In simple terms, DHCP determines if your IP is static or dynamic and the length of time an IP address is assigned.
Dynamic Host Configuration Protocol is controlled by a DHCP server. Your router can be a DHCP server…and if you’re on a home network, it most likely serves this purpose.
I know this might be confusing because the word dynamic is in the term, but just because you have DHCP enabled on your computer doesn’t mean you can’t be assigned a static IP. DHCP enabled on your computer simply means you’re letting a DHCP server assign its IP. Having it enabled DOES NOT mean it’s a DHCP server.
A true DHCP server (not your Linksys router) gives the LAN Admin a ton of control with IP assigning.

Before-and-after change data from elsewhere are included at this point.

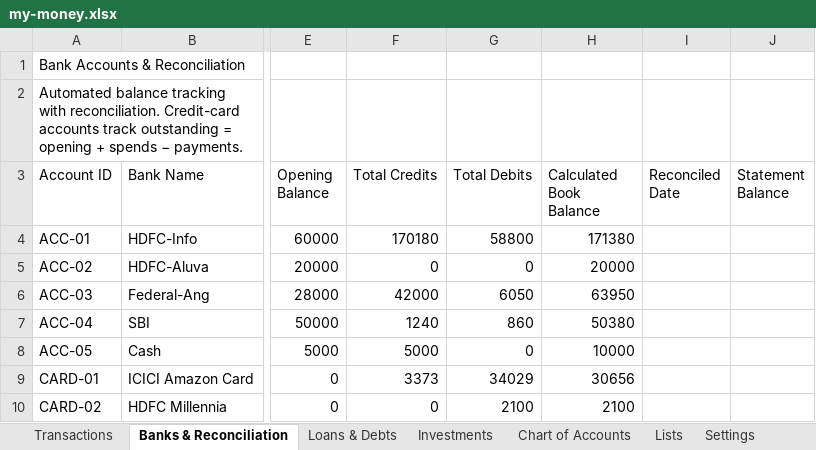
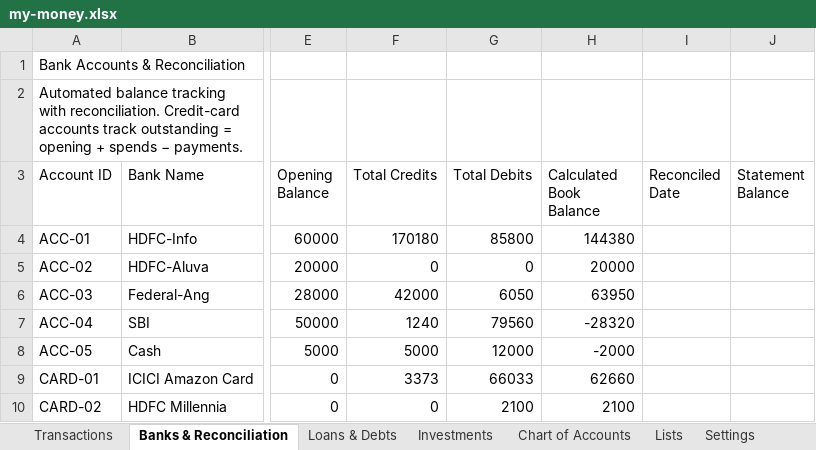
Before and after one commit to SanjoPoly/MyLedger, an Excel workbook: my-money.xlsx, sheet Banks & Reconciliation, drawn as a sheet; only a part is shown, gaps mark what is left out; values as stored, in another font and other column widths than the file's, no borders; the diff names each change by its address in the sheet, - before the commit and + after, or states it on an @@ line.

```diff
--- a/my-money.xlsx (sheet Banks & Reconciliation)
+++ b/my-money.xlsx (sheet Banks & Reconciliation)
-G4 (Total Debits): 58800
+G4 (Total Debits): 85800
-H4 (Calculated Book Balance): 171380
+H4 (Calculated Book Balance): 144380
-G7 (Total Debits): 860
+G7 (Total Debits): 79560
-H7 (Calculated Book Balance): 50380
+H7 (Calculated Book Balance): -28320
-G8 (Total Debits): 0
+G8 (Total Debits): 12000
-H8 (Calculated Book Balance): 10000
+H8 (Calculated Book Balance): -2000
-G9 (Total Debits): 34029
+G9 (Total Debits): 66033
-H9 (Calculated Book Balance): 30656
+H9 (Calculated Book Balance): 62660
```
Also changed, not shown: sheet Loans & Debts, sheet Transactions.
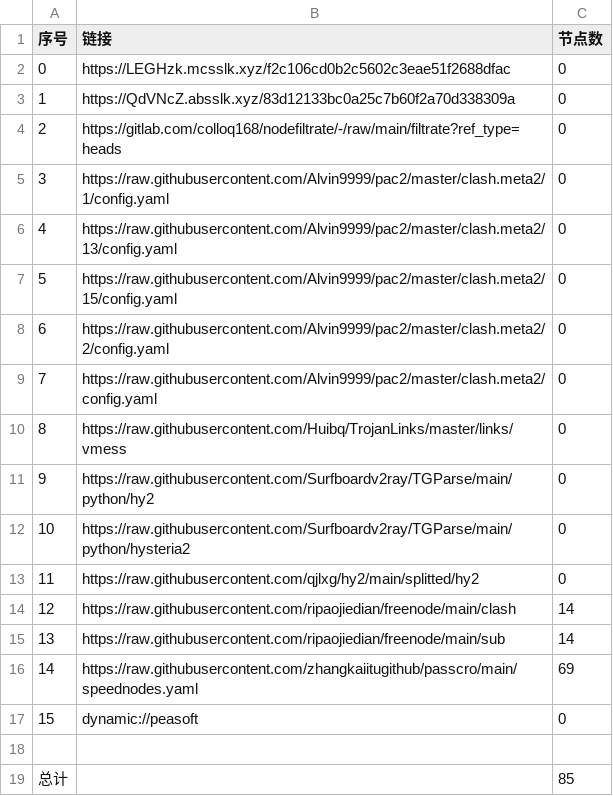
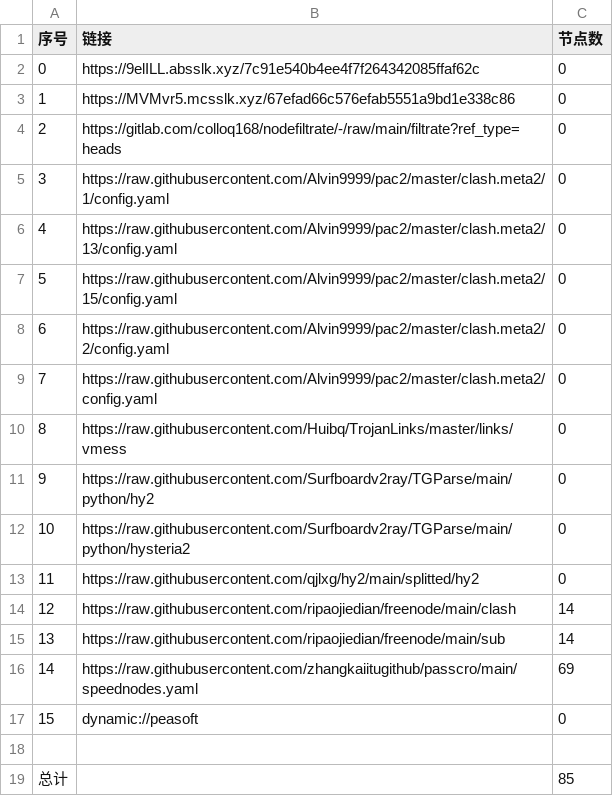
Before and after one commit to shibaobei1/AutoMergePublicNodes--mfjd, a CSV file: list_result.csv, drawn as a sheet.

```diff
--- a/list_result.csv
+++ b/list_result.csv
@@ -1,4 +1,4 @@
 序号,链接,节点数
-0,https://LEGHzk.mcsslk.xyz/f2c106cd0b2c5602c3eae51f2688dfac,0
-1,https://QdVNcZ.absslk.xyz/83d12133bc0a25c7b60f2a70d338309a,0
+0,https://9elILL.absslk.xyz/7c91e540b4ee4f7f264342085ffaf62c,0
+1,https://MVMvr5.mcsslk.xyz/67efad66c576efab5551a9bd1e338c86,0
 2,https://gitlab.com/colloq168/nodefiltrate/-/raw/main/filtrate?ref_type=heads,0
```
Also changed, not shown: 3 other files.
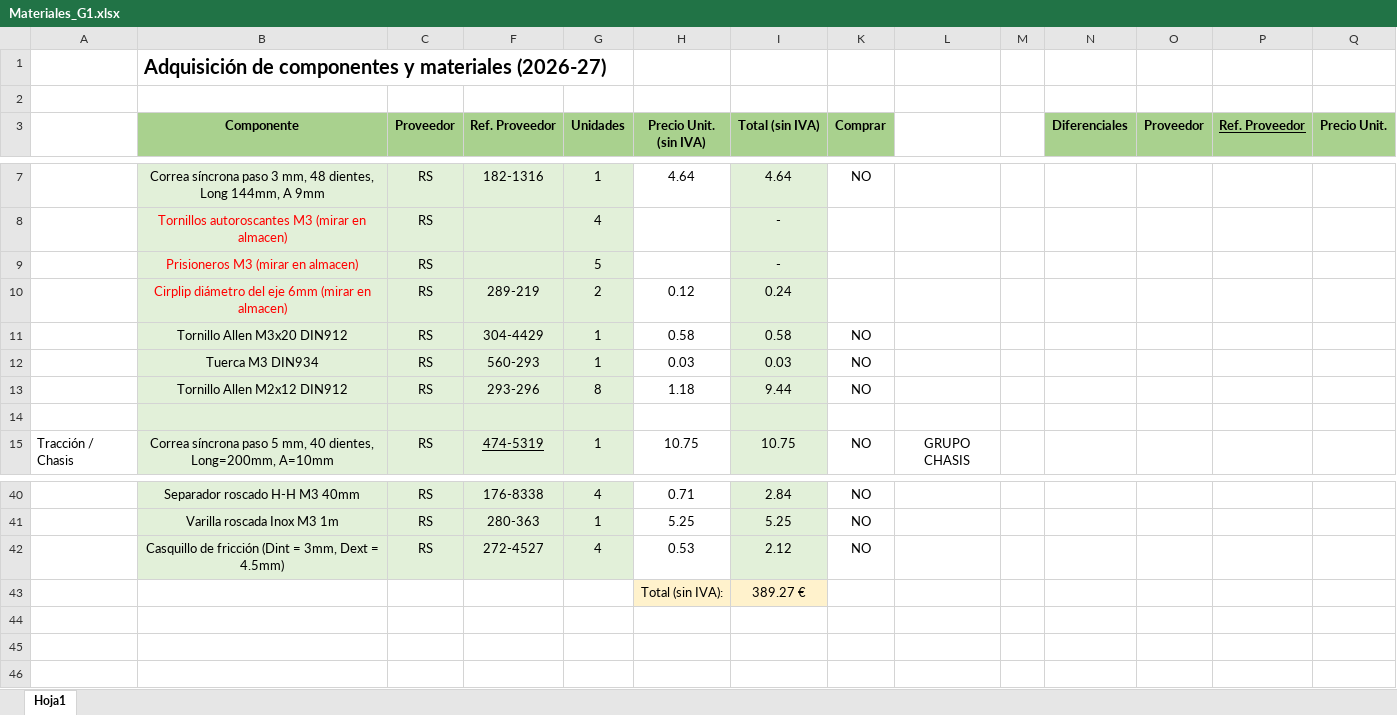
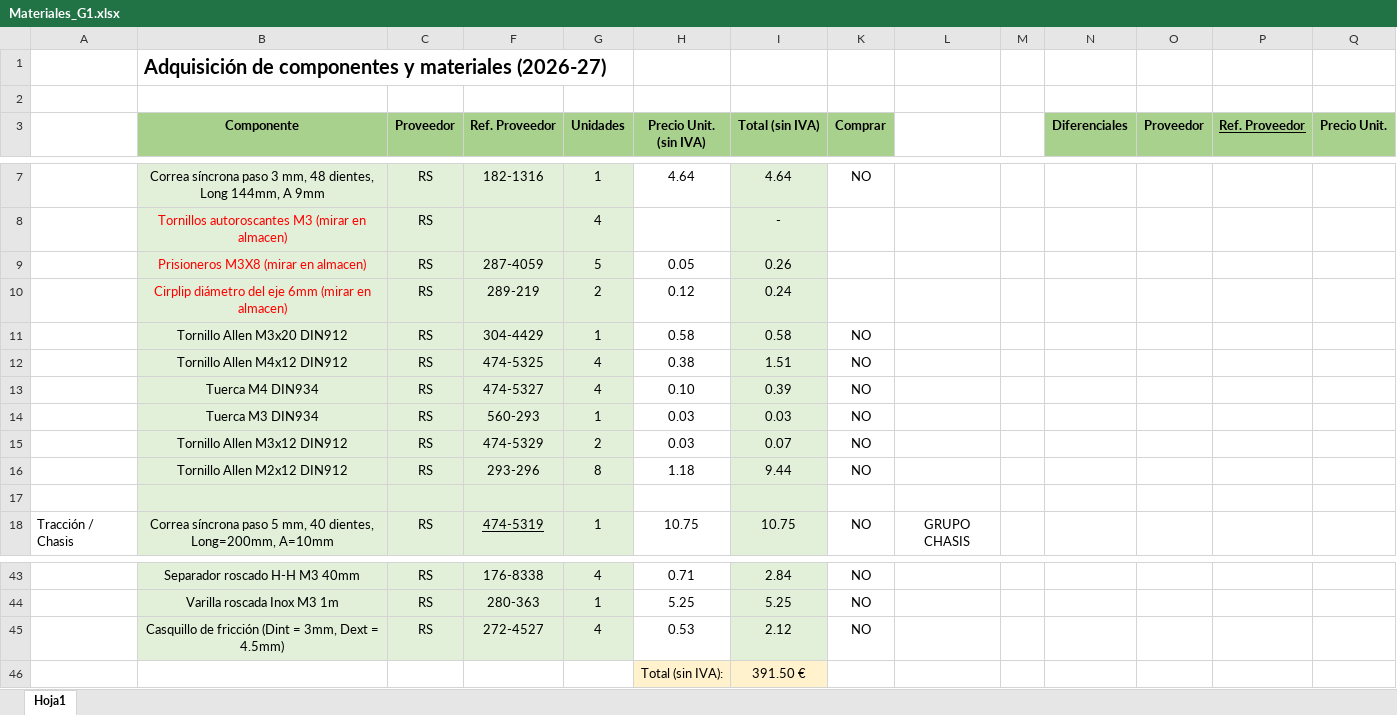
Before and after one commit to Wassau/G1_Project_Rover2026, an Excel workbook: Materiales_G1.xlsx, sheet Hoja1, drawn as a sheet; only a part is shown, gaps mark what is left out; values as stored, in another font and other column widths than the file's, no borders; removed rows and columns are numbered as before the commit, all else as after; the diff names each change by its address in the sheet, - before the commit and + after, or states it on an @@ line.

Commit message:
Materiales actualizacion

```diff
--- a/Materiales_G1.xlsx (sheet Hoja1)
+++ b/Materiales_G1.xlsx (sheet Hoja1)
-row 9:  | Prisioneros M3 (mirar en almacen) | RS |  | 5 |  | -
+row 9:  | Prisioneros M3X8 (mirar en almacen) | RS | 287-4059 | 5 | 0.05 | 0.26
+row 12:  | Tornillo Allen M4x12 DIN912 | RS | 474-5325 | 4 | 0.38 | 1.51 | NO
+row 13:  | Tuerca M4 DIN934 | RS | 474-5327 | 4 | 0.10 | 0.39 | NO
+row 15:  | Tornillo Allen M3x12 DIN912 | RS | 474-5329 | 2 | 0.03 | 0.07 | NO
-I46 (Total (sin IVA)): 389.27 €
+I46 (Total (sin IVA)): 391.50 €
```
Also changed, not shown: formulas that keep their value.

Ever print to a network printer? Ever wonder how that printer keeps its network assignment? Each network device has a MAC address. You can assign a static IP at the server to a specific MAC address. This allows the network printer to always get the same IP even after it reboots and without assigning the IP at the printer. If you print the network configuration at the printer, it will probably tell you that DHCP is enabled and no static IP is assigned. That’s because the IP assignment is handled at the server.
Your ISP has a DHCP server. They can assign IPs by modem MAC addresses. When your modem comes online, it communicates to the network indicating it is looking for an IP address. The DHCP server listens to this communication and starts talking to the modem. The modem then transmits its MAC address to the DHCP server. At that point, either an IP has been reserved for the modem or one is assigned at that time. Hence cloning your MAC address to get a new IP from your ISP.
Routers and DHCP – Under the General Setup or LAN Setup tab in your router, you’ll see a settings option for DHCP. You can control how many IPs are assigned or to enable/disable the DHCP server portion of the router. If you disable it, you’ll have to statically assign IPs to each computer, or have a DHCP server or your network. This goes for wired and wireless. Any connection on your network has an IP address.
There’s a lot more to DHCP than this, but this is a basic explanation.